___ MATERIAL FOR THIS TASK ___

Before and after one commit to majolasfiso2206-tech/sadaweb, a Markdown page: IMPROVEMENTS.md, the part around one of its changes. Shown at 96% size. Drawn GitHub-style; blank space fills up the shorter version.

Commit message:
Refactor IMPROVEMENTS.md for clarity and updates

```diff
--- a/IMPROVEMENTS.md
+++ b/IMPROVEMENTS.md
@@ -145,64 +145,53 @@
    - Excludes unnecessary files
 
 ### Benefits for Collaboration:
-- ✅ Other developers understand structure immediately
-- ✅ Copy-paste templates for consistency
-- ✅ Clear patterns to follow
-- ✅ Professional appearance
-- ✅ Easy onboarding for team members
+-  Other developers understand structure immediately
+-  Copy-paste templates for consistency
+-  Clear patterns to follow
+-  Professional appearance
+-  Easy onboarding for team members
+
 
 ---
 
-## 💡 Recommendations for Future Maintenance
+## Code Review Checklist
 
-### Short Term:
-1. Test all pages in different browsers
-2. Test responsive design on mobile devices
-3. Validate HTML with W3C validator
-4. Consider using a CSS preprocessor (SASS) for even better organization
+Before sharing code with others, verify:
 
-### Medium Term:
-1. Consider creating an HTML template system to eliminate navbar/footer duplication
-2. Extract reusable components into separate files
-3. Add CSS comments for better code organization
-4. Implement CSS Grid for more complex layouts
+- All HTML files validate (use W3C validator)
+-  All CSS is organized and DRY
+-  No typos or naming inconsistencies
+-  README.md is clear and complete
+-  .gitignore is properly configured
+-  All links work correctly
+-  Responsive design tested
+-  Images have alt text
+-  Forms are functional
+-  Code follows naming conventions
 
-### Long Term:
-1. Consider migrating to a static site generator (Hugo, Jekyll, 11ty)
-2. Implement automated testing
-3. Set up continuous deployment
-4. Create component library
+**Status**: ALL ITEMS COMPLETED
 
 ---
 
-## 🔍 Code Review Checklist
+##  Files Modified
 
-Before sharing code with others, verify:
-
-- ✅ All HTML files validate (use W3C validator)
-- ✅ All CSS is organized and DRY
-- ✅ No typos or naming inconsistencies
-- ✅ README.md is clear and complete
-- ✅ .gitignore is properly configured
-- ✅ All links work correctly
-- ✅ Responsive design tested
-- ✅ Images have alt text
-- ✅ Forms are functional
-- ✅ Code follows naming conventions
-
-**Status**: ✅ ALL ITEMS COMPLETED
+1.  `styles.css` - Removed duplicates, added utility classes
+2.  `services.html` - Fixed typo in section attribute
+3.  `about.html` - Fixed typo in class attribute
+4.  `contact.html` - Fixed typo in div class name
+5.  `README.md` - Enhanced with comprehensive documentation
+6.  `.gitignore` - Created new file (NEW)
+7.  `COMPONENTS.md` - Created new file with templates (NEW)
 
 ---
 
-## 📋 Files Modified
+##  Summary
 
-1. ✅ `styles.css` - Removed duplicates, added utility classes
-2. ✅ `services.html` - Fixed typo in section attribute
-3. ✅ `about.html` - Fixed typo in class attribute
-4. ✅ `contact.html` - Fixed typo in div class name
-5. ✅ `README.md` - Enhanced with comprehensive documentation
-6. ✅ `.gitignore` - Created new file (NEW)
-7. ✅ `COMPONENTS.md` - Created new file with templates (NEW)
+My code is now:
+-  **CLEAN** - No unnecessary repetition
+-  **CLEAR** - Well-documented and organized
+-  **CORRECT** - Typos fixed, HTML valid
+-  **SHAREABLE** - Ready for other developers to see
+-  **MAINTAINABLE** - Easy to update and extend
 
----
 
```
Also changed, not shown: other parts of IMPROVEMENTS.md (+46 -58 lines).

___

ACTIVITY =>
From the records, work out how many lines include "IMPROVEMENTS" and respond with the number only.

ANSWER BELOW =>
5